On the first question concerning “most/favorite use,” parents (76%) and faculty (84%) saw “creating” as the most popular, but students (76%) felt that “communicating” was their favorite use.

As for more textbooks on the iBooks, there is also general approval from all three groups: parents (67%), students (67%) and faculty (80%), but the text comments were specific in noting that some textbooks would be better than others for use “on screen.”

All three groups believe the iBooks are going home almost every evening (Parents: 94%, Students: 96%, Faculty: 83%) and weekend (Parents: 96%, Students: 98%, Faculty: 83%). Most report that the iBooks are used 1-2 hours an evening (Parents: 72%, Students: 71%). On campus, 77% of students reported using the iBooks 1-3 hours a day. Several parents reported that they felt iBooks were being used too much at home, and we encourage them to set limits that they feel are appropriate.

In terms of usefulness, parents believed that writing assignments (74%) and online research (65%) were most beneficial. These two uses were also the highest rated by students, but they also had high ratings for increasing comfort level with computers (75%) and communicating with other students (70%).

In terms of usefulness, the highest faculty ratings were for writing and online research (both had 100%), communicating with teachers (85%) and comfort level (84%), as well as enabling new ways of doing things (86%).

As for the final question about continuing the program in seventh and eighth grade next year, 88% of parents approved, 91% of students approved, and 100% of faculty approved.

Some text responses from parents on the surveys:

[Best Uses] “1) Homework projects. 2) The exposure to a wide range of software tools – Communications to PowerPoint, Sharepoint and Excel has been excellent. 3) Exposure to the Mac Environment in general has been a plus.”

“The fact that there is no waiting or scheduling to use the home computer for homework. It also makes it easier for them to do homework in the car, or at some other stop before they get home in the evening.”

[Less Use of] “To the extent that it happens, I’d like to see less iBook usage during school breaks, such as lunch. A child working on a laptop is not available to socialize. Those that aren’t great at socializing can simply escape to their laptop. After school would be okay.”

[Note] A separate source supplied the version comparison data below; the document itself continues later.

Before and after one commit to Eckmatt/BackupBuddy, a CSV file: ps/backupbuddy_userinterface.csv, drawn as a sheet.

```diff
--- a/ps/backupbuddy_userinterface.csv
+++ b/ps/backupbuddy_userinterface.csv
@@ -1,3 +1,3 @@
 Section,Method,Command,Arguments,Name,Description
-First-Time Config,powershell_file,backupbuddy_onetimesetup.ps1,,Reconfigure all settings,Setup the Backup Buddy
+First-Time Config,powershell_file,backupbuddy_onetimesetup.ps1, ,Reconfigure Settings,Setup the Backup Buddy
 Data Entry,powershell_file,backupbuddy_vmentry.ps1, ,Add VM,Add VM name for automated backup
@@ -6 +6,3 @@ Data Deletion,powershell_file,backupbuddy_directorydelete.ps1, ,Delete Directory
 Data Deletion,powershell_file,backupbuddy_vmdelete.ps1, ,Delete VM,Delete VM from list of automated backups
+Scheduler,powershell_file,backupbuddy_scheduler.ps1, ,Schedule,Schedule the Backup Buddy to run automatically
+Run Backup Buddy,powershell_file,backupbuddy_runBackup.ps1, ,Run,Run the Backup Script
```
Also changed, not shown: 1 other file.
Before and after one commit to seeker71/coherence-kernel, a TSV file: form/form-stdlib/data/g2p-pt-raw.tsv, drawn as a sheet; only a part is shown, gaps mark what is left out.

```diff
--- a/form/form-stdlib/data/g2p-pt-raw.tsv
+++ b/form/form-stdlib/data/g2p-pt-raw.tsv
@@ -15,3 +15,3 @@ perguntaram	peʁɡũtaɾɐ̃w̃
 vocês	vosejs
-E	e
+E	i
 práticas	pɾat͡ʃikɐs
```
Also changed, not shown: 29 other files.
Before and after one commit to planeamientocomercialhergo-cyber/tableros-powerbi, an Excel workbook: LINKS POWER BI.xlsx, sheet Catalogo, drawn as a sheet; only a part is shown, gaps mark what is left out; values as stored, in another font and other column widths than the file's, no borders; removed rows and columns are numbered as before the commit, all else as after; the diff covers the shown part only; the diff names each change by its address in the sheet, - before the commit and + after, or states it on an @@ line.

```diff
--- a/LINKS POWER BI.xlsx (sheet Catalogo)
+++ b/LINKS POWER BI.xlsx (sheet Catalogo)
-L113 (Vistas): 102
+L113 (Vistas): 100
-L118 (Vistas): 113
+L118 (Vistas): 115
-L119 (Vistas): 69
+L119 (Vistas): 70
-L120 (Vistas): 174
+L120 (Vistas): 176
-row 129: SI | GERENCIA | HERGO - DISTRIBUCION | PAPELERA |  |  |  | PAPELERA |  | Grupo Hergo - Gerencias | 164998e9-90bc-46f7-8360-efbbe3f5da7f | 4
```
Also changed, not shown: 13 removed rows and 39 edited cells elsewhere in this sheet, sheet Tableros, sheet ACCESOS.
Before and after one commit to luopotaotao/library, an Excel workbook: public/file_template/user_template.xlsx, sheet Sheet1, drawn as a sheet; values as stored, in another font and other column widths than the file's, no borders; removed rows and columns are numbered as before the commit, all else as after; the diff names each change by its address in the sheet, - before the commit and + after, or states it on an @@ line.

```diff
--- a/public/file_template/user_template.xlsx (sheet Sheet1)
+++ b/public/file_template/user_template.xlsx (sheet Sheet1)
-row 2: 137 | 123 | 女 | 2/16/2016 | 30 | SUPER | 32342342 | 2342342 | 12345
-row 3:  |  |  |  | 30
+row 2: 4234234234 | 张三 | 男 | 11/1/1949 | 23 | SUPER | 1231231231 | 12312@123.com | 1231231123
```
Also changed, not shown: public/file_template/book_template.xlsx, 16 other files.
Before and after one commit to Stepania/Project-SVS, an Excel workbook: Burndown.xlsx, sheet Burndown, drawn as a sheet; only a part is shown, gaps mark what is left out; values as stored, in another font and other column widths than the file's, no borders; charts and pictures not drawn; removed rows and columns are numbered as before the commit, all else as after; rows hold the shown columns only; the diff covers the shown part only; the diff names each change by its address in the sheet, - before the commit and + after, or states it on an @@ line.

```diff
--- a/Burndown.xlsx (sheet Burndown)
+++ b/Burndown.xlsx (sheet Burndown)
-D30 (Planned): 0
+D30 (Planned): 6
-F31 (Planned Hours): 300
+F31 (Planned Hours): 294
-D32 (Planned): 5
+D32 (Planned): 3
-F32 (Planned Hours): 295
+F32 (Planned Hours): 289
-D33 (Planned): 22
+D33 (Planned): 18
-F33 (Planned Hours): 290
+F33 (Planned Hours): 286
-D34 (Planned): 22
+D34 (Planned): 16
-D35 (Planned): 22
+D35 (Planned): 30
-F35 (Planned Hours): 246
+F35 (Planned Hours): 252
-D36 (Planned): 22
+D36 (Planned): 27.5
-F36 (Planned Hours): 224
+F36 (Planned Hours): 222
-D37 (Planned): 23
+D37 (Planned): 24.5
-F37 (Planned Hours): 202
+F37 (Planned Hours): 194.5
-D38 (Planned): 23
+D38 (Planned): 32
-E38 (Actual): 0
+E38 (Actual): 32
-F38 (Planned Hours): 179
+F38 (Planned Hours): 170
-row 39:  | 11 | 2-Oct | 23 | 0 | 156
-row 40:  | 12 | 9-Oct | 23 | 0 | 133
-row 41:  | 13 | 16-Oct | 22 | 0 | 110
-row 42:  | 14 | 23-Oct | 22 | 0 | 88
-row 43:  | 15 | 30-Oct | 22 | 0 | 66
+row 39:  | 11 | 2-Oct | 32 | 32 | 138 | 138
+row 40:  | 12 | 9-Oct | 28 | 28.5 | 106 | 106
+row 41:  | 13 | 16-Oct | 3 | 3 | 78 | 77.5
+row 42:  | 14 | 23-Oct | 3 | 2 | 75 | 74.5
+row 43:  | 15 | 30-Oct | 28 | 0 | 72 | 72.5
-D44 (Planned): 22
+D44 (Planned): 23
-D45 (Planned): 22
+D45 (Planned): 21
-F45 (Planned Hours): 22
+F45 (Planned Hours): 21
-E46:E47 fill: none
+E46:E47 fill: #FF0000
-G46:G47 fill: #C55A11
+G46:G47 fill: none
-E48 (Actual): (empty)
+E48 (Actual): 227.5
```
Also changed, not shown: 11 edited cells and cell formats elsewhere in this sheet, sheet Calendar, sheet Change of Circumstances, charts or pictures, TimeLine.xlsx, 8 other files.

“Teach more about the hardware. A computer is not a magic box that performs on command.”

“Have the faculty discuss and IMPLEMENT restrictions on how often the iBooks would be used in class.”

“I think it is a great program giving our kids a great advantage over other kids in schools that do not issue a laptop.”

Some text responses from students on the surveys:

“iChat has been very useful. Not only have I been able to talk to my buddies, but I have been able to easily send files for class. Audio chat also helps me chat and work at the same time.”

“It is SO wonderful to be able to take my work back and forth from school and home. I couldn’t imagine seventh grade without this laptop.”

“The laptops just make school more fun. The problems are generally minor and not bad.”

“Definitely!!!!! I love having a laptop. It makes a lot of my school work much easier. I really hope that we will keep up the laptop program next year.”

Some text responses from faculty on the surveys:

“Constant email with kids and parents and instant feedback–even while a student is home ill and then can have input to a class activity.”

“Using notebook layout in Microsoft Word to do sound recordings for Oral Proficiency tests in Spanish.”

“A couple of kids have accidentally dropped them, but so have teachers. As to abuse of iBooks, they quickly learned to stay off iChat at inappropriate times.”

“The laptops have created in spark in my teaching repertoire and it’s challenging and fun to think of new ways to utilize them in class.”

So far, so good…

Attack of the Updates III

Okay, this one isn’t as bad as the first two, but…

Yesterday, Sophos decided to do a “do over” on just about everything in terms of virus scanning on OS X. Suddenly, we had about 200 OS X machines, mostly wireless, simultaneously trying to pull down 29.5 megs in updates from the Sophos servers (344 files). And if they timed out, the whole download process started over again.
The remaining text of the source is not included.